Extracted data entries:
[Start of section]

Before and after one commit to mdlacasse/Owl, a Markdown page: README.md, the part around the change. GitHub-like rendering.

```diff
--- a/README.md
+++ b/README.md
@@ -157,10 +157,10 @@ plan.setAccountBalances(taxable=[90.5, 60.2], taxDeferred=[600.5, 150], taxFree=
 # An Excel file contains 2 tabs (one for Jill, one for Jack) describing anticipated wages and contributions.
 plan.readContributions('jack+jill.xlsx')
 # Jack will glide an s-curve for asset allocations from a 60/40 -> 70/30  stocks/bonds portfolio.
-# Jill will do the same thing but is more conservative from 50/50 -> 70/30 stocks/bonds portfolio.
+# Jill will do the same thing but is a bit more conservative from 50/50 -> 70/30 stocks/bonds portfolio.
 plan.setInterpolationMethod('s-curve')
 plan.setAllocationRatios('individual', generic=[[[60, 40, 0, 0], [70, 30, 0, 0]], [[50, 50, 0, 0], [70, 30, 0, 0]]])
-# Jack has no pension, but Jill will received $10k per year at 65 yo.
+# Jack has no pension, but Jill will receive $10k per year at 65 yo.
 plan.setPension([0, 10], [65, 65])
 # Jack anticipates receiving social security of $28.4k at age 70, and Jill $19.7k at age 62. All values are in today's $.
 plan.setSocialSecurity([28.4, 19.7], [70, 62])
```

[End of section]

**TASK OBJECTIVE**
Which lines of the data include "README"? Copy each of them.

**RESULT**
Before and after one commit to mdlacasse/Owl, a Markdown page: README.md, the part around the change. GitHub-like rendering.
--- a/README.md
+++ b/README.md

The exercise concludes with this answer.